Female abalones have dark green gonad, while the males have milky-white gonad. In mollusks, the gonad is the reproductive organ found protruding between the shell and foot muscle, and is responsible for releasing the gametes or eggs during mating. Gonads mature easily when there is proper nutrition, high water temperature, and longer photoperiod (amount of daylight).
Spawning, or the act of releasing the gametes of either sex usually occurs between one and three o’clock in the morning. Male abalones release their milt (gamete) earlier and this triggers spawning in mature females. A single male abalone is enough to fertilize 3-4 female abalones. A mature female (50-80 mm shell length) releases 100,000 to 1 million eggs at one spawning period. The time interval between two successive spawning may vary from 13 to 37 days. Ten spawning tanks with 50-60 breeders can provide a stable supply of eggs and larvae throughout the year.
To maximize abalone seed production, collect the fertilized eggs early in the morning, between six to seven o’clock. Place the larvae in rearing tanks with pre-grown diatoms. One can culture diatoms by placing 50-60 pieces plates vertically in a 1-ton oval tank. Fill the tanks with filtered-seawater with a depth of 40-50 cm and hold under ambient light. Seawater should flow continuously until the plate surface turns pale greenish-brown (indicating growth of diatoms).

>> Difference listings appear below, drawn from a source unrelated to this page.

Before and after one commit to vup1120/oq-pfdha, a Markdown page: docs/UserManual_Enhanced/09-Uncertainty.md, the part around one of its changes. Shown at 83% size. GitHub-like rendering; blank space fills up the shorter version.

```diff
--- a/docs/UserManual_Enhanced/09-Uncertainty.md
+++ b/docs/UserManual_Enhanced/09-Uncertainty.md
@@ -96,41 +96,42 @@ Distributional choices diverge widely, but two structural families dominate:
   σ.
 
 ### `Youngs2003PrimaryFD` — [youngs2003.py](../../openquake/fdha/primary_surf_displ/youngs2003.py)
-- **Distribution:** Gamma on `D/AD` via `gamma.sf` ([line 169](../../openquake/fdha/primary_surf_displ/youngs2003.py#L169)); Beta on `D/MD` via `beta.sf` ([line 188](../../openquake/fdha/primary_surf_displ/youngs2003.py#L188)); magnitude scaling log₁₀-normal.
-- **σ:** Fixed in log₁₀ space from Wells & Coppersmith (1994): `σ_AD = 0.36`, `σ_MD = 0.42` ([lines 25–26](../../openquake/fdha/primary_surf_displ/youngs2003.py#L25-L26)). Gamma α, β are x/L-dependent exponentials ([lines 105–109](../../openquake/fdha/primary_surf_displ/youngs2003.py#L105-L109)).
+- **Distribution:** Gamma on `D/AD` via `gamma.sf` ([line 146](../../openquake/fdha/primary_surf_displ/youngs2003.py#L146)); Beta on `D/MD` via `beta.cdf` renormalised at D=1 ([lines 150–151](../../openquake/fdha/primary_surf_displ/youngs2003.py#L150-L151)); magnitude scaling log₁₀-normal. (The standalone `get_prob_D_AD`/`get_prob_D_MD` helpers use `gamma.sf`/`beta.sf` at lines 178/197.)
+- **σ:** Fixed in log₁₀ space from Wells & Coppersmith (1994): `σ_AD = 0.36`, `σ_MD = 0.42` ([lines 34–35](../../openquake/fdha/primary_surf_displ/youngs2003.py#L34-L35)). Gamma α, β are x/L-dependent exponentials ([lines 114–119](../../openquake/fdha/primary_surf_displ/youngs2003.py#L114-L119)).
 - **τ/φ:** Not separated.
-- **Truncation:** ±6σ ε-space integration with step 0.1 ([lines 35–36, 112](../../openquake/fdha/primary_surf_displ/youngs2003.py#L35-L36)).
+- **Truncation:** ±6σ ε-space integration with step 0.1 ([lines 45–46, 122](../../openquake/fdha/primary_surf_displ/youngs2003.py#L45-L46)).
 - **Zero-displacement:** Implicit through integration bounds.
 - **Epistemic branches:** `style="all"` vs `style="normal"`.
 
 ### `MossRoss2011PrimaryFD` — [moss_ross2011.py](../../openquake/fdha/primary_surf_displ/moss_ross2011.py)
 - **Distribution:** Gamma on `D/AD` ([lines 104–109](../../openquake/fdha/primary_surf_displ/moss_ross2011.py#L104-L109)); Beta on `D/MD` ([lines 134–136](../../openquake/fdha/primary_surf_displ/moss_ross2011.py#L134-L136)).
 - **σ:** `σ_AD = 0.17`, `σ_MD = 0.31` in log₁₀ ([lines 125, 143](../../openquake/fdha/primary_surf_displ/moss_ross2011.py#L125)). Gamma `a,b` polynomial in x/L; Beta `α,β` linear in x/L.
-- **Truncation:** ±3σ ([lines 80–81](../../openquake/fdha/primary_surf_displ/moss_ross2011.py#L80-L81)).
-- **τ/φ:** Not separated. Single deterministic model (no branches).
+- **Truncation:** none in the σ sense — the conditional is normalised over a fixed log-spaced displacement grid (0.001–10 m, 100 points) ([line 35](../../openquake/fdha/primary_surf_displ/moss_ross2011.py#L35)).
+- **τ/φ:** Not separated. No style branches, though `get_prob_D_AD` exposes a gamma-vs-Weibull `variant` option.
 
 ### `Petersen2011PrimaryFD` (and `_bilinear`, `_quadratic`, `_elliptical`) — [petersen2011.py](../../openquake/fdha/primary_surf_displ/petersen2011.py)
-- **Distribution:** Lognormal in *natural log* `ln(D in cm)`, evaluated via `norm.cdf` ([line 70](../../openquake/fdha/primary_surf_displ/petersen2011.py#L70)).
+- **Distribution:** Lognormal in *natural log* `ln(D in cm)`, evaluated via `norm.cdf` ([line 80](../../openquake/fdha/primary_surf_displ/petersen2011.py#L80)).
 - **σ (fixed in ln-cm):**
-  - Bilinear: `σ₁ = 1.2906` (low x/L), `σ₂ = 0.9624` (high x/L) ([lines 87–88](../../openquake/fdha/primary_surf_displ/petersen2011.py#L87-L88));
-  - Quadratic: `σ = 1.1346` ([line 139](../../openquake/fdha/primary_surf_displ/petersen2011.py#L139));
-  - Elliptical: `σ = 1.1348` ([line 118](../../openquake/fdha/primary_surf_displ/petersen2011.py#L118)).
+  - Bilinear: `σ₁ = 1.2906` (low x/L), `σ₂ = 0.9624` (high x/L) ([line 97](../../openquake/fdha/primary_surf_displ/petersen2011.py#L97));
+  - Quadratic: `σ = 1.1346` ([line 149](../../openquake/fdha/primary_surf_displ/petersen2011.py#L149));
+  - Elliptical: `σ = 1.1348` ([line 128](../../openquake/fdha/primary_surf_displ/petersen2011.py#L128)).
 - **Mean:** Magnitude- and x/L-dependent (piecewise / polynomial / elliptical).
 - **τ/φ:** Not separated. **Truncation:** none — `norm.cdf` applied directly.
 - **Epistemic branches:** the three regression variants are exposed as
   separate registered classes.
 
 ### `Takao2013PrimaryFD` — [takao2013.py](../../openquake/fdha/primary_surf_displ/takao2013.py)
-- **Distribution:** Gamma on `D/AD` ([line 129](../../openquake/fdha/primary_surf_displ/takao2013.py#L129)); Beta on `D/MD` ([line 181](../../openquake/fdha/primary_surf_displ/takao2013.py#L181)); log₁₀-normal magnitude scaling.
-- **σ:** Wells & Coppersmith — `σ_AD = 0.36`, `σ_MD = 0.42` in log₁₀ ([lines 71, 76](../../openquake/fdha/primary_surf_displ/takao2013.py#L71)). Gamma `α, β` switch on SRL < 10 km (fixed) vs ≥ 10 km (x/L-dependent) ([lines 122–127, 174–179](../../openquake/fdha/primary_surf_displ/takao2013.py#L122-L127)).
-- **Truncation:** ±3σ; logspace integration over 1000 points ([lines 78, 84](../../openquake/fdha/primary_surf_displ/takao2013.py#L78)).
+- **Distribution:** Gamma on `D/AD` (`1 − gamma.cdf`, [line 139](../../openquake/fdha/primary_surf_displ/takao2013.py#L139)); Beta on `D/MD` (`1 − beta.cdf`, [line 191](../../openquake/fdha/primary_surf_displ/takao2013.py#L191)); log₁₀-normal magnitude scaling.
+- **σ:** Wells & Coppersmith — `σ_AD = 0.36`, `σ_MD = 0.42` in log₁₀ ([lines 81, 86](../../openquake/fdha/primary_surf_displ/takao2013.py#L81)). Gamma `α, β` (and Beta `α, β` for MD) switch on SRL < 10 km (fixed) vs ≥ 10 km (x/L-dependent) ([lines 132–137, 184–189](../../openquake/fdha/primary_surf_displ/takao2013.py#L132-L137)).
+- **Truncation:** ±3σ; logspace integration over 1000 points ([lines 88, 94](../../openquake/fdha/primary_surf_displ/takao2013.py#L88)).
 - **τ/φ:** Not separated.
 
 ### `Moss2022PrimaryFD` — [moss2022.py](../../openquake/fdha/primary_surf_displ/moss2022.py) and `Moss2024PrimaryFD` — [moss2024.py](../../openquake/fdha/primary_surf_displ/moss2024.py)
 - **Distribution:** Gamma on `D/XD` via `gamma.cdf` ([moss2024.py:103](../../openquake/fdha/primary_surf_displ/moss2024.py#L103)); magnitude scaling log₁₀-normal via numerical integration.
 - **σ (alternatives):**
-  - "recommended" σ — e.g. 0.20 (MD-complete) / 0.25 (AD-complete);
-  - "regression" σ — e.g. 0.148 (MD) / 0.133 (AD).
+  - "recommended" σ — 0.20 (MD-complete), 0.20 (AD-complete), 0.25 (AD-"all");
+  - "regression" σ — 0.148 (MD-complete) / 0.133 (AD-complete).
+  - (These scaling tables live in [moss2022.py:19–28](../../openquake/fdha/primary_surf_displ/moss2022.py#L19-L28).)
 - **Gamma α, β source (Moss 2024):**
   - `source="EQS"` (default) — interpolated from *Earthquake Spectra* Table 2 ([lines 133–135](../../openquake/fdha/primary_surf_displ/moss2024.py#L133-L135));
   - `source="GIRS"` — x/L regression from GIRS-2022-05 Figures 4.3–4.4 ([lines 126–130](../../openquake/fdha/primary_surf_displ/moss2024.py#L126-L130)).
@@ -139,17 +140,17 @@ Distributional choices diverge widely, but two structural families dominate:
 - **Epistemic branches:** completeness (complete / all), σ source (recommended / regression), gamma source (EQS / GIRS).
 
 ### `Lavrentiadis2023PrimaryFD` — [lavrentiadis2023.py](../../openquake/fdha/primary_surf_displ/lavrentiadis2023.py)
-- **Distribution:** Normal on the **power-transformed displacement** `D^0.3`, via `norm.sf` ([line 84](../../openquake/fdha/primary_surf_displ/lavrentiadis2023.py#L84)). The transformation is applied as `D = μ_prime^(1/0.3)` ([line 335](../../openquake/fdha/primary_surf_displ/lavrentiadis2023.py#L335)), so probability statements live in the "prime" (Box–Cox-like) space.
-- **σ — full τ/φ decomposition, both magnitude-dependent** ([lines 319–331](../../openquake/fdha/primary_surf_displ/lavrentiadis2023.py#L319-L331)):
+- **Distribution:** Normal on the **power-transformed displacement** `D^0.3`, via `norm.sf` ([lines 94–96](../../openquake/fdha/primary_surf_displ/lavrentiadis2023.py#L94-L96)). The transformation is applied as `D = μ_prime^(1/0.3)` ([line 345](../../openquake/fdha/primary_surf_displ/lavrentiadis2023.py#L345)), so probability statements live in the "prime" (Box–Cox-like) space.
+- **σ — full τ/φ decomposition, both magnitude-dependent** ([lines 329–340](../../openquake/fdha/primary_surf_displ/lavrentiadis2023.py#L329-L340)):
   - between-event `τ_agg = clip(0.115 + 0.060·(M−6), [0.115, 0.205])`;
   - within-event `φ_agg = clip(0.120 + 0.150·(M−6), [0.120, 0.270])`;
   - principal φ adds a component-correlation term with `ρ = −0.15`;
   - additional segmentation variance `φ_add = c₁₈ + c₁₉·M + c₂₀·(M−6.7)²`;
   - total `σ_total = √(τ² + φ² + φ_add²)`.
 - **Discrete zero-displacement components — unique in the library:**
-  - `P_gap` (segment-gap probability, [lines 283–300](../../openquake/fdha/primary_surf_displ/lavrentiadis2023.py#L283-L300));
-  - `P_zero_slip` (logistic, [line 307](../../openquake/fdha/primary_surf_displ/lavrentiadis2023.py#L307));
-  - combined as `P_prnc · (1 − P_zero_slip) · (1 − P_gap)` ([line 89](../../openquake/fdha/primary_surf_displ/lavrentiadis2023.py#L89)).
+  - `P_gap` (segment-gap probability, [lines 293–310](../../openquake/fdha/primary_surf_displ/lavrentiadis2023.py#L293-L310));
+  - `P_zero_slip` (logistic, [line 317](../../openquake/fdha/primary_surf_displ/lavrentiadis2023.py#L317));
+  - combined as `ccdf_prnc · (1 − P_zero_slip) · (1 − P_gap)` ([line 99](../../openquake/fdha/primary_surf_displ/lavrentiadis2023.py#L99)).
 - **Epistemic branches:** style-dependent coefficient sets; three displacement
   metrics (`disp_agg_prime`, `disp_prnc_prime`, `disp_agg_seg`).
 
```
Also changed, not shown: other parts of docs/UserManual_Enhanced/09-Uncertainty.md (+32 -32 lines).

Place about 150,000 to 300,000 larvae in a one-ton tank with sand-filtered seawater. On the fifth day of stocking, provide the tanks with mild aeration and place under ambient light. Provide artificial lighting at night by using 40-watt fluorescent lamps. Rear the larvae in tanks up to 60 days until they reach the juvenile size, 5 to 10 mm.

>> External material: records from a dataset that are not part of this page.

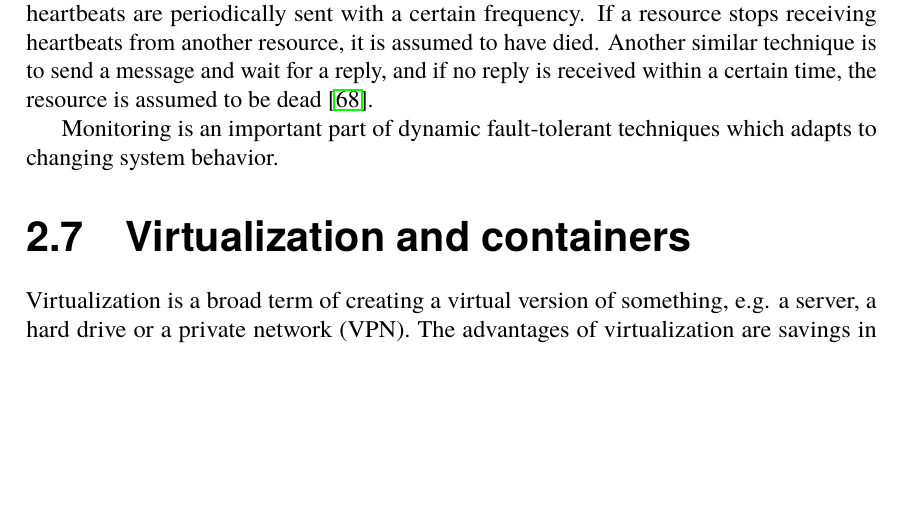
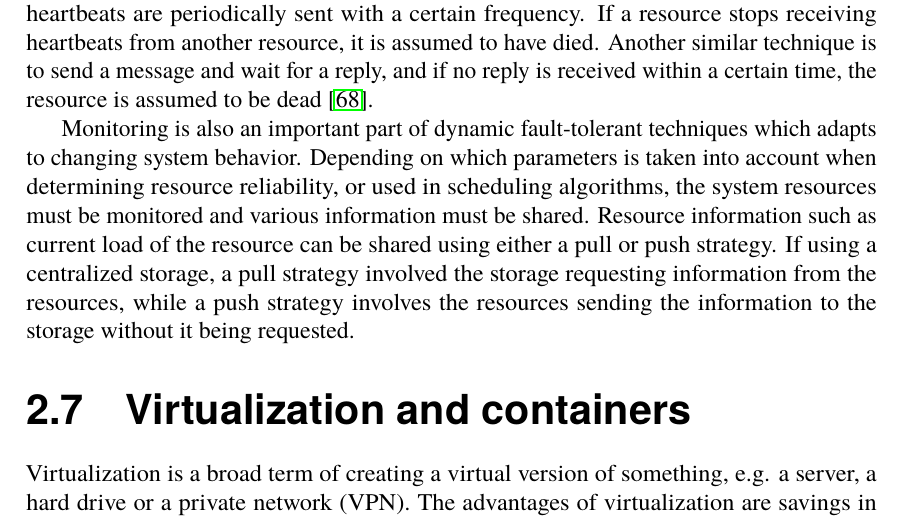
Before and after one commit to PStahl/master_thesis, a LaTeX thesis (report.tex): part of page 21 of 73, cut so that both start at the same text, the shorter picture padded with empty space. Compiled offline with pdfLaTeX.

Commit message:
update monitoring

```diff
--- a/report.tex
+++ b/report.tex
@@ -451,7 +451,7 @@ Taking many factors in account when scheduling tasks results in a big overhead i
 \section{Monitoring} \label{sec:background_monitoring}
 Monitoring is common in distributed system for detecting when resources fail. The most common technique is based on heartbeats, where light-weight messages are sent, usually using UDP, between resources, informing each other that they are still operational. The heartbeats are periodically sent with a certain frequency. If a resource stops receiving heartbeats from another resource, it is assumed to have died. Another similar technique is to send a message and wait for a reply, and if no reply is received within a certain time, the resource is assumed to be dead~\cite{probabilistic_recovery}.
 
-Monitoring is an important part of dynamic fault-tolerant techniques which adapts to changing system behavior.
+Monitoring is also an important part of dynamic fault-tolerant techniques which adapts to changing system behavior. Depending on which parameters is taken into account when determining resource reliability, or used in scheduling algorithms, the system resources must be monitored and various information must be shared. Resource information such as current load of the resource can be shared using either a pull or push strategy. If using a centralized storage, a pull strategy involved the storage requesting information from the resources, while a push strategy involves the resources sending the information to the storage without it being requested.
 
 \iffalse
 COPIED:
```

Culture early juveniles in PVC pipes cut in half. Sustain them with fresh seaweeds for 70-80 days or until they reach a shell length of 30 mm.
It is important that to have a continued supply of sand-filtered seawater to maintain good water quality.
Abalones cultured in flow-through tanks or in sea-cages reach its marketable size, 55-60 mm shell length, within 8-10 months. Stocking rate is 60-100 per cage. In tank culture, it is important to maintain sufficient and continuous in-flow of sand-filtered seawater. For ease in feeding and maintenance, place the abalone in perforated plastic buckets suspended in tanks. Provide fresh seaweeds at weekly intervals.
For further information, please contact: SEAFDEC Aquaculture Department, Tigbauan 5021, Iloilo, Philippines or at Tel: (63 33) 336 2937, 336 2965 Email: firstname.lastname@example.org)
by Mary Charlotte O. Fresco, BAR Chronicle, January 2002 Issue (Vol. 3 No. 1-2)